§ **AIM OF THE EXERCISE**:
Search the entries below for the string "link" and give the number of lines that hold it, nothing else.

User interface change data

+===+

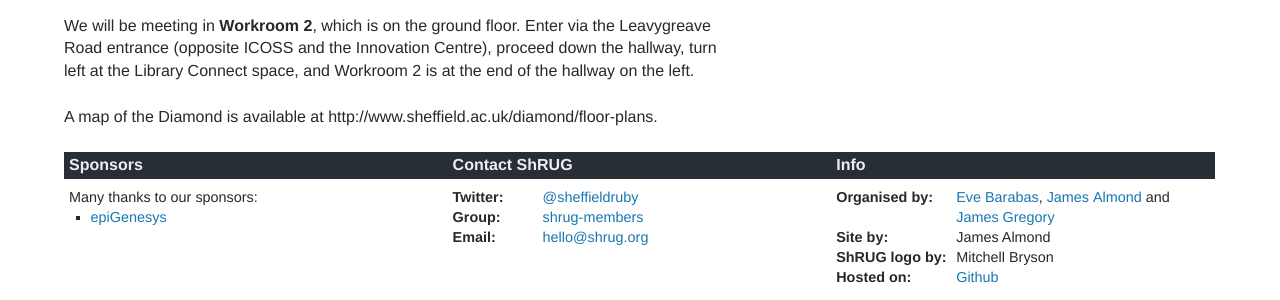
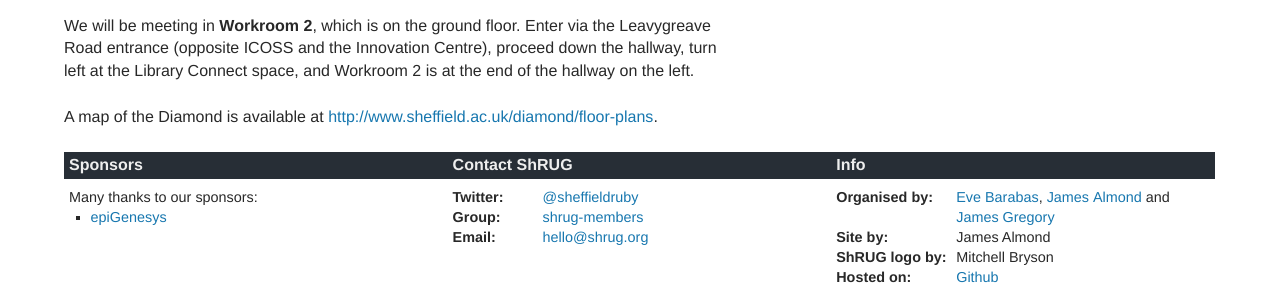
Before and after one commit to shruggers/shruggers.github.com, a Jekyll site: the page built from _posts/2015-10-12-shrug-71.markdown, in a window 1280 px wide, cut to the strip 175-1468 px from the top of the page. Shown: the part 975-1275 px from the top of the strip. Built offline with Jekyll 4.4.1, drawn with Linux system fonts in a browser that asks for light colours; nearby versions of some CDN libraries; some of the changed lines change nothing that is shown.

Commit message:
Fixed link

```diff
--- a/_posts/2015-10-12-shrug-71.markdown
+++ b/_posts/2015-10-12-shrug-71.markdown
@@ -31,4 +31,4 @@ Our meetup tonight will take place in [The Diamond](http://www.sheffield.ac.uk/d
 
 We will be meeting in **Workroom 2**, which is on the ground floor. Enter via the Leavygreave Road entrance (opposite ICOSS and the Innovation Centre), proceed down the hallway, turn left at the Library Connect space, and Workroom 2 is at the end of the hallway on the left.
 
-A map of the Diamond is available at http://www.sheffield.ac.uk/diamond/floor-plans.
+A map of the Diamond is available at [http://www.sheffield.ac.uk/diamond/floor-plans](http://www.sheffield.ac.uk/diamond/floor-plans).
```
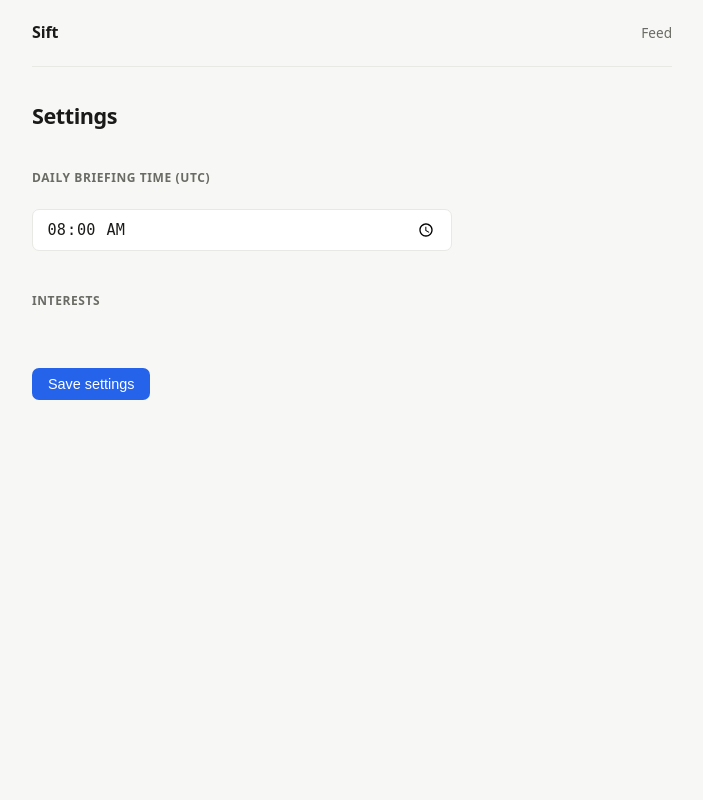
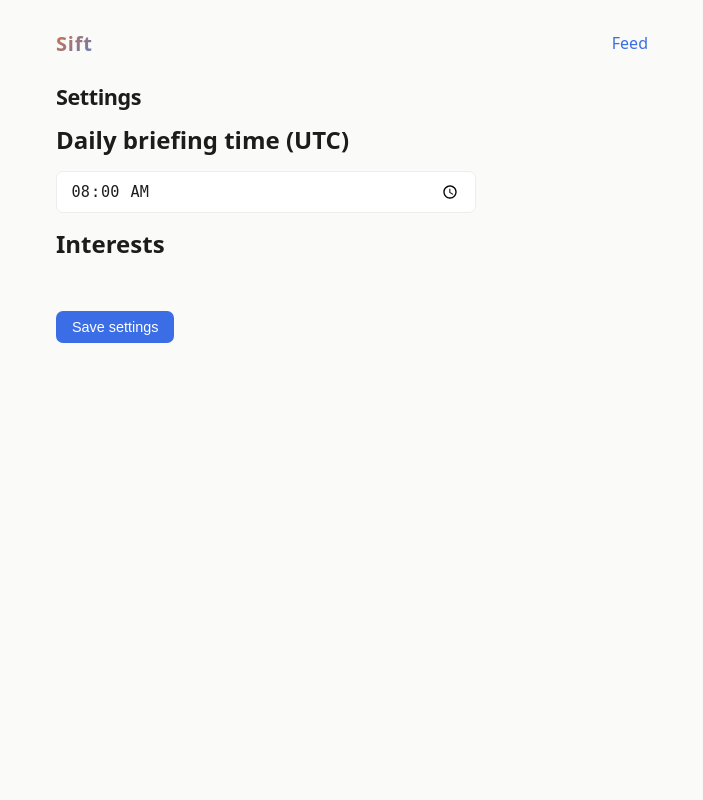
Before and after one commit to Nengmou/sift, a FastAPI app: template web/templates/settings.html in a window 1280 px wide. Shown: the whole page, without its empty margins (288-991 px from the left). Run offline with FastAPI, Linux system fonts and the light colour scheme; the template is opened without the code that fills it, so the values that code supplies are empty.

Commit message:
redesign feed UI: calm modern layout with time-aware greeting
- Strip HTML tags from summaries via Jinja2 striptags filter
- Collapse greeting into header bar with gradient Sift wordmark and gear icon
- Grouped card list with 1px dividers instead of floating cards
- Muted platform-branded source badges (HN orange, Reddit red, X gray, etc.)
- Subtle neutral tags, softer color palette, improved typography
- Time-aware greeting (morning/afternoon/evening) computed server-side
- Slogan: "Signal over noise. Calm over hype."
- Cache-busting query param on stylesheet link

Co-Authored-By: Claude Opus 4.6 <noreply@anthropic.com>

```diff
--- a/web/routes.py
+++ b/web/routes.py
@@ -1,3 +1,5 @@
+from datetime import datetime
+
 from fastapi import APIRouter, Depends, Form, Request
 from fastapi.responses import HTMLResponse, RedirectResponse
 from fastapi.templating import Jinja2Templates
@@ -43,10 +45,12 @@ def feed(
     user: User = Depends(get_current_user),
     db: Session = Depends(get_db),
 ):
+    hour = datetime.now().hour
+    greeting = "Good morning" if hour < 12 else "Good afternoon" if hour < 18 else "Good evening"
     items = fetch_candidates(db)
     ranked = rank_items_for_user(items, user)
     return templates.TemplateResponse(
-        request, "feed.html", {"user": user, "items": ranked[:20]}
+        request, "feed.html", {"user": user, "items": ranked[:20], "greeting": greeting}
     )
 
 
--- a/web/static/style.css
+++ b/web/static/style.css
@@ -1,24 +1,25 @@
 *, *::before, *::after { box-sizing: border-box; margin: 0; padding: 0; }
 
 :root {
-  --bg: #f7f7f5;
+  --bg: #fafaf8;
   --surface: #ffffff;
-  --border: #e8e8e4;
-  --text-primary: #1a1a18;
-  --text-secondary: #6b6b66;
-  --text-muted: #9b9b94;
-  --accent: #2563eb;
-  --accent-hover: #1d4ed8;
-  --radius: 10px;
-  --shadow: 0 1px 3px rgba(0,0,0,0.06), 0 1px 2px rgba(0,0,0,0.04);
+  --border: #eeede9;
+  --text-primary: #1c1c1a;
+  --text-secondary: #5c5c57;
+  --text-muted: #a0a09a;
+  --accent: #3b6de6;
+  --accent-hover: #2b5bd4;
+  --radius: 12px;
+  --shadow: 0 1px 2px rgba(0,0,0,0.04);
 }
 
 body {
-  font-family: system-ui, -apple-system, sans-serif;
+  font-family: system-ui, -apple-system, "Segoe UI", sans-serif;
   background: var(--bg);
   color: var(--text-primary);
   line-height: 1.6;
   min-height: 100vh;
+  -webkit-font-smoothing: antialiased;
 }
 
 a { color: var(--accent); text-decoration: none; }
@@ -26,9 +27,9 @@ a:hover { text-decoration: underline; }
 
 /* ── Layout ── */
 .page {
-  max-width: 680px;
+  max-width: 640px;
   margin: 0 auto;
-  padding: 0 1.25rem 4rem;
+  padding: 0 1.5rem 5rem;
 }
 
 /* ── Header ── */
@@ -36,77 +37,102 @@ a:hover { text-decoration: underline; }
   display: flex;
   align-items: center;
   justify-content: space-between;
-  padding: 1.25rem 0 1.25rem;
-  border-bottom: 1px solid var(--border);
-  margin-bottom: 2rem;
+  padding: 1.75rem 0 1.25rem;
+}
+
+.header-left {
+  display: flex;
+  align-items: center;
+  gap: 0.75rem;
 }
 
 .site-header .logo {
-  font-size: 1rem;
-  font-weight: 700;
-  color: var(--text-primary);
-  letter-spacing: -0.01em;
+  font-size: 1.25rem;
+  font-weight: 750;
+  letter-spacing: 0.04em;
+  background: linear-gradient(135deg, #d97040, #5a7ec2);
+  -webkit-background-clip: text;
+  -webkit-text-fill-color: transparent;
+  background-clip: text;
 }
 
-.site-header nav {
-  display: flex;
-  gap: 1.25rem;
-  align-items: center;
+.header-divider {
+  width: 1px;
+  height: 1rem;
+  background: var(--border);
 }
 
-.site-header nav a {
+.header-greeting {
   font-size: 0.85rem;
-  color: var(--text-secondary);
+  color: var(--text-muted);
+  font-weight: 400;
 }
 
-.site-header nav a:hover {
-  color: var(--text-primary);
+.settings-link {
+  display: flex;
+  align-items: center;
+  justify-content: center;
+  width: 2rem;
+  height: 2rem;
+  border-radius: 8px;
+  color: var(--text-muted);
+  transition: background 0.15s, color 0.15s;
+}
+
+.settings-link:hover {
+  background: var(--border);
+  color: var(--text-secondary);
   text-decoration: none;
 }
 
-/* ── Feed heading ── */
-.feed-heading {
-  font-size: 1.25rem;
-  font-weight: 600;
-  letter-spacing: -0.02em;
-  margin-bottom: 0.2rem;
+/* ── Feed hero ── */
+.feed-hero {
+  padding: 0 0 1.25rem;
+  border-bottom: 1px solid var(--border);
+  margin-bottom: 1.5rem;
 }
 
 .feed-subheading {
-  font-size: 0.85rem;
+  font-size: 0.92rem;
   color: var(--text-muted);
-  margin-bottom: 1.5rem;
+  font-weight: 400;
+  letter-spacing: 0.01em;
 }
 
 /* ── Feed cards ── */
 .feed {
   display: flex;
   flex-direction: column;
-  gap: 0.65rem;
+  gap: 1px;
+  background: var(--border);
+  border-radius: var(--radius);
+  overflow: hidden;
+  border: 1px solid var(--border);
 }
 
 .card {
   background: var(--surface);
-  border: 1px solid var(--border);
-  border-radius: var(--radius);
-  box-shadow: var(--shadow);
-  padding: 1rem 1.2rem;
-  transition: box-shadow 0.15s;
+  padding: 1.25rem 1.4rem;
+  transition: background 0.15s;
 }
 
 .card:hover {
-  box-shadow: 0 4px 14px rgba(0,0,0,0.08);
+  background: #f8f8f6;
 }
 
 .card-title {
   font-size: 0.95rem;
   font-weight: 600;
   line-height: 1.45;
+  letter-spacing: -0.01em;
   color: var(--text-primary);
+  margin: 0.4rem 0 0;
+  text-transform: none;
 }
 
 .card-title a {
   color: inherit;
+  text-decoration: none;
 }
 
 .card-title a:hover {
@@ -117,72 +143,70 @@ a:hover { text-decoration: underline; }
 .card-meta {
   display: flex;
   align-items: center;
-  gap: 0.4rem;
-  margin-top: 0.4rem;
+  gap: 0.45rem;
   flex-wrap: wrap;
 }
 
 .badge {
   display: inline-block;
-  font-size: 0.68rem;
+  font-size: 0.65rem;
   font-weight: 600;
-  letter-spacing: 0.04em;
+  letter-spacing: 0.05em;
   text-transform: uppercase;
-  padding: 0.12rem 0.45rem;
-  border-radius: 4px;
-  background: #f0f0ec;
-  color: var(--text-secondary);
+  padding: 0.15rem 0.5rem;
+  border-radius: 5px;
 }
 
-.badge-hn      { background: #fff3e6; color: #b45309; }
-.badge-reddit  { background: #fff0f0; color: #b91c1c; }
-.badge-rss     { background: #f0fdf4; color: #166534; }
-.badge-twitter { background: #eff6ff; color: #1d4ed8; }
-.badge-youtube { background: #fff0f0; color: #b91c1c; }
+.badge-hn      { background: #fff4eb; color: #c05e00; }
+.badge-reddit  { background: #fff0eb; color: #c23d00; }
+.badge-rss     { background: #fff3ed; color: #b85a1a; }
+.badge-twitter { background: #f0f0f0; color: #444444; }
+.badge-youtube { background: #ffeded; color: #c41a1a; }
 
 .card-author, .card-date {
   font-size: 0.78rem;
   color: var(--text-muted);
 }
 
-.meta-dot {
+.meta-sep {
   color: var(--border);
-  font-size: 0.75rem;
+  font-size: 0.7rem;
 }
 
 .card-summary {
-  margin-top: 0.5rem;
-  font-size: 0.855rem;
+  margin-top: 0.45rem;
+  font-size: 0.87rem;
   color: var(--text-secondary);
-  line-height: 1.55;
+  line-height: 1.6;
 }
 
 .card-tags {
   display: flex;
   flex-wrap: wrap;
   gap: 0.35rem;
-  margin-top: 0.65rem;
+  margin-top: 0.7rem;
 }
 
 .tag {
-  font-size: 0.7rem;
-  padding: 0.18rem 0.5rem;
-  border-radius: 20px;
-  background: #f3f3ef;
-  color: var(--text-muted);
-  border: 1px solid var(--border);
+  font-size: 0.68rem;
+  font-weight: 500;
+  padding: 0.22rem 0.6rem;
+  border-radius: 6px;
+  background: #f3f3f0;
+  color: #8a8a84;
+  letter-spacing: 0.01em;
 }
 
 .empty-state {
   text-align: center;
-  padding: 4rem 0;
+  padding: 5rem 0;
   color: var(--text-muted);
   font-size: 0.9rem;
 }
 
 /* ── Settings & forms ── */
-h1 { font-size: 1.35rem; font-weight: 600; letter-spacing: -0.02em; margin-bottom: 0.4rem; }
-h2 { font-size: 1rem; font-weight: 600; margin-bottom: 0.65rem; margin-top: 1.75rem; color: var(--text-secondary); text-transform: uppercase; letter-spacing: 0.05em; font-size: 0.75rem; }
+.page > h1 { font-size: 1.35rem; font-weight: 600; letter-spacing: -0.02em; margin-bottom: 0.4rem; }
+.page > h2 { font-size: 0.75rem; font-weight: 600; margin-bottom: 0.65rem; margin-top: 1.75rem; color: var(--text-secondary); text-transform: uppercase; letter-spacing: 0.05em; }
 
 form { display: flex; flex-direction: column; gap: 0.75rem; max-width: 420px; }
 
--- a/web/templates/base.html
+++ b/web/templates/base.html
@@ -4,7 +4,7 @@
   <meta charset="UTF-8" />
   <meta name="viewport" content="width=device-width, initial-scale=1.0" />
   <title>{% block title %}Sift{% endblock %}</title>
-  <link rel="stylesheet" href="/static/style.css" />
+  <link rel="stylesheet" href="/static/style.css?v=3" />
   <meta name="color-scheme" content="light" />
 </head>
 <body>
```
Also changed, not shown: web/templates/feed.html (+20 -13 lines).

+===+

§ **EXPECTED OUTPUT**:
6